SAN FRANCISCO (AP) — The Department of Homeland Security is planning to issue a policy memo stating that undocumented immigrants with American same-sex partners are eligible to have their deportations put on hold under a federal program designed to focus resources away from low-priority cases.
The move had been sought by gay rights activists and their allies in Congress before Homeland Security Secretary Janet Napolitano announced plans for the policy Thursday in a letter to 84 Democratic lawmakers.
“It will mark the very first time that lesbian and gay couples have been recognized within immigration policy for relief,” said Steve Ralls, the spokesman for Immigration Equality, an advocacy group for gay, lesbian, bisexual and transgender immigrants.
The Democratic lawmakers addressed in Napolitano’s letter pressed the agency to inform Immigration and Customs Enforcement field offices that bi-national gay couples in long-term relationships have family ties that should be considered as grounds for deferring a foreign citizen’s removal from the U.S.
“I have directed ICE to disseminate written guidance to the field that the interpretation of the phrase ‘family relationships’ includes long-term, same-sex partners,” Napolitano wrote, adding that the decision to grant reprieves still would be considered on a case-by-case basis.
The instructions do not mean that foreigners who are married to Americans of the same sex will be eligible for green cards or citizenship, as are immigrants with opposite sex spouses. The Obama administration is continuing to enforce a 1996 law that prohibits the government from recognizing same-sex marriages, even as it opposes it in court and takes gay relationships into account when evaluating deportation cases.
The Williams Institute, a think tank, estimates that as of 2010 there were about 29,000 same-sex couples nationwide comprised of a U.S citizen and a citizen of another country.
Mark Krikorian, executive director of the Center for Immigration Studies, a Washington group that advocates tighter immigration policies, said that even though the administration says it is complying with the 1996 Defense of Marriage Act by not allowing citizens to sponsor same-sex spouses for green cards, the pending guidance for ICE officials to review the family ties of same-sex couples suggests otherwise.
“It’s a camel’s nose under the tent,” Krikorian said. “If you get same-sex couples approved in terms of immigration, you can use that as an incremental approach to getting changes in other areas, such as in tax policy.”

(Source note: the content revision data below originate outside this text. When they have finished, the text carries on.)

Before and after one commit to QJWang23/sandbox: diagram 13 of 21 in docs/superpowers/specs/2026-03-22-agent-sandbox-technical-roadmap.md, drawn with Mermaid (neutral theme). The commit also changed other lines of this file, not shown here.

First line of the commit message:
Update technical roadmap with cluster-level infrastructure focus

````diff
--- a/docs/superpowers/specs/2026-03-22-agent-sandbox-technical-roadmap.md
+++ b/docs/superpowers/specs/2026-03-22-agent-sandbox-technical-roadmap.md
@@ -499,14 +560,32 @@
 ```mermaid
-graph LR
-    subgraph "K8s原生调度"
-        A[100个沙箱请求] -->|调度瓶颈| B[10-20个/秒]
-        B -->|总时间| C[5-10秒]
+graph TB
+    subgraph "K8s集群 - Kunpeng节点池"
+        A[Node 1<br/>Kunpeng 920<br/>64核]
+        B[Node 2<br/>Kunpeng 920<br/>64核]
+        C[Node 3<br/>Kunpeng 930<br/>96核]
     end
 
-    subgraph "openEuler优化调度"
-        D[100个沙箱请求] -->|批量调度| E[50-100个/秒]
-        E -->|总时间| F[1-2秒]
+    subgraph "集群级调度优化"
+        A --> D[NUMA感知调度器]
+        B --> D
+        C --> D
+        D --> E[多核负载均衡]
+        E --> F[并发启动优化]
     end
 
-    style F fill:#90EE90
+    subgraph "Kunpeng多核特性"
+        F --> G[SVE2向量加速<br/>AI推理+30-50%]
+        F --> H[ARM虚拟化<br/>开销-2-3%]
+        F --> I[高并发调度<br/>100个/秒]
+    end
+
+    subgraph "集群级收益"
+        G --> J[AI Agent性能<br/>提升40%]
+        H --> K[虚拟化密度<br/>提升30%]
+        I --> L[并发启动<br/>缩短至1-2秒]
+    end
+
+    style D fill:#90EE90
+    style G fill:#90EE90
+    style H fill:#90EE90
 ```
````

The policy guidance expected to go out next week will reference a memo ICE Director John Morton issued last year advising the agency’s officers and lawyers to review pending deportation cases to determine which ones should be top priority and which ones might be shelved, Napolitano said.
Government attorneys weigh factors such as a person’s criminal record, family ties and community relations in making their decisions.
ICE officials said at the time that long-term same-sex relationships could be included under the family ties criteria, but advocates and House Democrats led by Minority Leader Nancy Pelosi wanted that determination put into writing.